Exercise brief:
I would like the records restated word for word, without the pictures.

(Content revision data)
----------
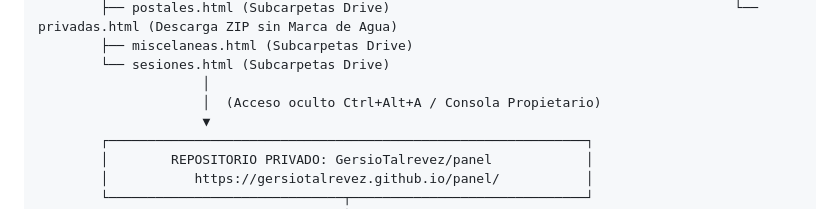
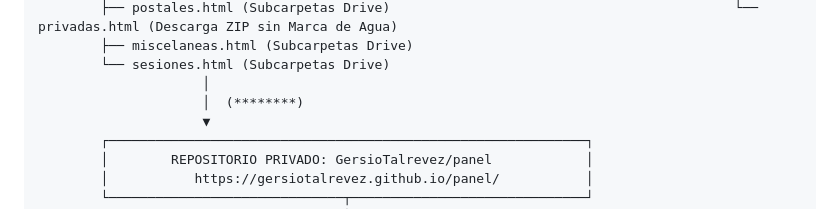
Before and after one commit to GersioTalrevez/Eventos-Escolares, a Markdown page: README.md, the part around the change. Rendered like a GitHub page.

Commit message:
Actualizar README.md

```diff
--- a/README.md
+++ b/README.md
@@ -45,7 +45,7 @@ El proyecto se encuentra dividido en dos repositorios independientes en GitHub p
         ├── miscelaneas.html (Subcarpetas Drive)
         └── sesiones.html (Subcarpetas Drive)
                      │
-                     │  (Acceso oculto Ctrl+Alt+A / Consola Propietario)
+                     │  (********)
                      ▼
         ┌─────────────────────────────────────────────────────────────┐
         │        REPOSITORIO PRIVADO: GersioTalrevez/panel            │
```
----------
Response below:
Before and after one commit to GersioTalrevez/Eventos-Escolares, a Markdown page: README.md, the part around the change. Rendered like a GitHub page.

Commit message:
Actualizar README.md

```diff
--- a/README.md
+++ b/README.md
@@ -45,7 +45,7 @@ El proyecto se encuentra dividido en dos repositorios independientes en GitHub p
         ├── miscelaneas.html (Subcarpetas Drive)
         └── sesiones.html (Subcarpetas Drive)
                      │
-                     │  (Acceso oculto Ctrl+Alt+A / Consola Propietario)
+                     │  (********)
                      ▼
         ┌─────────────────────────────────────────────────────────────┐
         │        REPOSITORIO PRIVADO: GersioTalrevez/panel            │
```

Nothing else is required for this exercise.